Many friends and students I work with at the GW Center for Career Services have talked to me about how they are often put off by the idea of networking, usually for two reasons. First, it’s hard; second, they see it as fouled by flattery and the pursuit of one’s selfish advantage.
While I partially agree with the first assessment, I feel forced to debunk the second. Networking is a key component of the current job market and, if understood properly, can help you get to know yourself better while you chase your most ambitious goals. Along the way, you’ll also meet wonderful and inspiring people that can help define your professional career.
As do many GW students, I started my freshman year with a tentative idea of what I wanted to do, but with no clear path to get there. In defining that path, I gradually developed a more proactive personality that became useful in tracing my own route. Especially after the end of my sophomore year, I came to realize the importance of communication, determination, positivity and, yes, networking in one’s professional development.
Following my best academic semester to date and my acceptance of the Career Ambassador job for the Center for Career Services in May 2015, I was determined to seek the best opportunities possible. To do this, I established four simple steps that have been crucial for my own professional growth so far.
- Get to know yourself professionally: Discover what you like and don’t like in a work environment, and jot down the positive qualities you can bring to a position. Although your first instinct might be to just “go with it”, engaging in this thought process can help you express your thoughts more clearly and use the messages that are most relevant to a particular job.
This process can be completed in several ways. The first –and obvious- one is to work! While you do it, pay close attention to what your strengths are. What do you excel at? In which areas do you need to improve? What makes you passionate? Answering these questions will prepare you to define your interests and brand yourself to a potential employer.
Beyond that, be thoughtful of your personal strengths as well, since a substantial component of networking is combining your personal and professional traits. How do you connect better with people? Do you like portraying positivity, security, and/or openness in a conversation? This doesn’t have to be a textbook exercise, but being aware of your own attributes will help you succeed in any setting. Since we all mature and evolve with time, don’t expect this process to ever end.
- Set short and long-term goals: I’m a big proponent of carpe diem and living the moment, but I also believe that setting goals can help you enjoy those present moments even more. These don’t have to be set in stone, but having a sense of direction can help you decipher your next steps.
If you’re unsure of what your goals are, steps 3 and 4 can potentially help you to determine those. After all, a reasonable short-term goal is to establish bigger goals, so long as you make an active effort to meet your objective.
- Push your boundaries: And I mean PUSH. Don’t settle for the comfort zone and don’t disregard possible opportunities because they seem hard to achieve. If you work hard on both your credentials and on building a strong network, the results will come.

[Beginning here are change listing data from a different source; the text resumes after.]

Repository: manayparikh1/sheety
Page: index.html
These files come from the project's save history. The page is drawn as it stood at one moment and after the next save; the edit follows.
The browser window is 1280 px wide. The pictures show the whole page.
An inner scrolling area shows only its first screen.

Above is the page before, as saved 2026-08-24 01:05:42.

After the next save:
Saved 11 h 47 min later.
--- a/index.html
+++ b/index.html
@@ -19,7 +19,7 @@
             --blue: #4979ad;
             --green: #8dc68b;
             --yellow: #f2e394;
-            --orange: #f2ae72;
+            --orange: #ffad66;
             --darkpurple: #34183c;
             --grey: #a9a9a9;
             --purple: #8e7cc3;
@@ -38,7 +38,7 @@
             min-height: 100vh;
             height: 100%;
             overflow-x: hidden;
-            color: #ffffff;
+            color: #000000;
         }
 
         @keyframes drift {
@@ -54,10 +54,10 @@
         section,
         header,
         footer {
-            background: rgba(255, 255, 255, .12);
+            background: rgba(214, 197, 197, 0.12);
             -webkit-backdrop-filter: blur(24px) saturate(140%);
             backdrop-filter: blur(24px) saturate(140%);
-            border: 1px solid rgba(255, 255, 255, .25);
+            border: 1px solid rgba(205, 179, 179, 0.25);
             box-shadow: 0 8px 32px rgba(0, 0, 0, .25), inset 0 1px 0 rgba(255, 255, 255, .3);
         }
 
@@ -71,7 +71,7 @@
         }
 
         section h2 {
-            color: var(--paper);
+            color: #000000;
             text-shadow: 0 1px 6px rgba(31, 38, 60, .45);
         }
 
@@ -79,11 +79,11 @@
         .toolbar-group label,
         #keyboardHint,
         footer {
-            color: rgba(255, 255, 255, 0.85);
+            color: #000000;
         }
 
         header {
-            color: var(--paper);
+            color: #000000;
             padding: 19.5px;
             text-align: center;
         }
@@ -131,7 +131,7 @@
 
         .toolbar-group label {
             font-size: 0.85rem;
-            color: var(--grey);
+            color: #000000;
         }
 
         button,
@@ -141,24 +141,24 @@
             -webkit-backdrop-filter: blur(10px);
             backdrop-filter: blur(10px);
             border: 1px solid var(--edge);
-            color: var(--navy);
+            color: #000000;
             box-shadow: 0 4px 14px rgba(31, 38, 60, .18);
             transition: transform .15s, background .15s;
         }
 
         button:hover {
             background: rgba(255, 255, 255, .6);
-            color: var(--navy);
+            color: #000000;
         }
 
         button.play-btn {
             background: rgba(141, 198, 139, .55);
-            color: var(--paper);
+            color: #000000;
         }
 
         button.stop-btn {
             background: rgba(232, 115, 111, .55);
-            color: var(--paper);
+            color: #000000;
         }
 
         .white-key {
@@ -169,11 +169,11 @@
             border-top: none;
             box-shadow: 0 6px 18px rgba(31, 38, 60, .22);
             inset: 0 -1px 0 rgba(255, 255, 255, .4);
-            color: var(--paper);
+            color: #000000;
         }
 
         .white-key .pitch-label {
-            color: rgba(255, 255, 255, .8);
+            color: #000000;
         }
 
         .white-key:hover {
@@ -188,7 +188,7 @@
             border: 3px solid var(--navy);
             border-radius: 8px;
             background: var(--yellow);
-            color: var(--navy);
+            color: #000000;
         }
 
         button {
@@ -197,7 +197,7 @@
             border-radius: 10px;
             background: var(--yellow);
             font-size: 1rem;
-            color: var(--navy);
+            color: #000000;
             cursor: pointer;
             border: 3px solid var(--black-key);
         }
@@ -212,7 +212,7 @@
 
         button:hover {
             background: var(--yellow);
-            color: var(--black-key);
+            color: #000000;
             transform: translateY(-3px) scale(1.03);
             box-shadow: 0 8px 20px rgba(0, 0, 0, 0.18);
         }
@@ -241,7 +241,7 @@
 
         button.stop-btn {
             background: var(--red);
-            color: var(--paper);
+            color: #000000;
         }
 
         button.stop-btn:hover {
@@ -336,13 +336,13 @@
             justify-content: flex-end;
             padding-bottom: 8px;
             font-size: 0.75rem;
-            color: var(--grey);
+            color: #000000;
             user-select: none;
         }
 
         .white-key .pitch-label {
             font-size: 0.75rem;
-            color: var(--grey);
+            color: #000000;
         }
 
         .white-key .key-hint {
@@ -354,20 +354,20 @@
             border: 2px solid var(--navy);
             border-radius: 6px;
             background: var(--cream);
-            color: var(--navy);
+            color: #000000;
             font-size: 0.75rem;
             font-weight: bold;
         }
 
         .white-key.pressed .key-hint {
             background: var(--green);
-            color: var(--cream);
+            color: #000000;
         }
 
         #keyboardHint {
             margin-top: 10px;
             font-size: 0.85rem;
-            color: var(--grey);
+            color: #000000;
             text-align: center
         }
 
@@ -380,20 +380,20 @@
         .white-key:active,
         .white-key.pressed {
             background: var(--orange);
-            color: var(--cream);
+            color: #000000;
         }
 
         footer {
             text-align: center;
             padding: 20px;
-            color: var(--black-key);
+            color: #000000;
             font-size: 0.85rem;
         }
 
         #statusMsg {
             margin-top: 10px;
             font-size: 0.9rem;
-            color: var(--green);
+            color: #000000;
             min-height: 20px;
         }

Seek feedback from those who have had experience in your fields of interest. If you’re taking classes that you really like, look for your professors’ curriculum vitae (CV) online and read about their work and experience. After that, meet with them to talk about your interests and obtain their perspective. You never know what can come out of that conversation.
Similarly, don’t be troubled by the idea of contacting someone within a company or organization. A great way to network is to ask someone about his or her experience. Some might not respond, but you’ll never know unless you try. If it’s over email, phone, or coffee, every bit of information will help you trace a clearer path for yourself. Plus, these contacts might be beneficial for a future job hunt.
Finally, once you’ve landed an internship or job, make sure you do more than just producing quality work. Build a strong working relationship with your peers and always be willing to move around and meet new people. Talk to your supervisors about their experience and provide your insight. Doing this will mean a better experience for you and a stronger set of connections.
- Take advantage of available resources: Some of the things I have mentioned in the three previous steps require practice and guidance. That’s what the Center for Career Services is here for. If you want to learn more about writing the perfect resume and cover letter, interacting in networking events, looking for potential jobs or internships, or even writing a professional email, our career coaches and ambassadors can provide instrumental support.
Likewise, take advantage of the various programs that are designed to facilitate internship, work, and educational opportunities. The perfect example is the Knowledge in Action Career Internship Fund (KACIF) that helps students every semester deal with the financial burden of an unpaid internship. This is a resource that has made my current internship at the DC Superior Court possible. If you take the time to complete these applications thoroughly and project your professional and personal traits, you’ll have a much better chance of being selected.
Don’t be put off by the idea of networking and seeking opportunities. Yes – it can seem uncomfortable and even superficial at times, but you don’t have to see it that way. Choose to see it as an opportunity to show who you really are and what your skills are. Plus, it’s a vital component of the contemporary job market. If you embrace this reality, you will have more control over your own future.
“Virtue in obscurity is rewarded only in heaven. To succeed in this world, you have to be known to people.”
– Justice Sonia Sotomayor
KACIF provides grants ranging up to $3,000 to current GW students pursuing unpaid internships in their field. The GW Knowledge in Action Career Internship Fund applications must be submitted by Friday, July 15.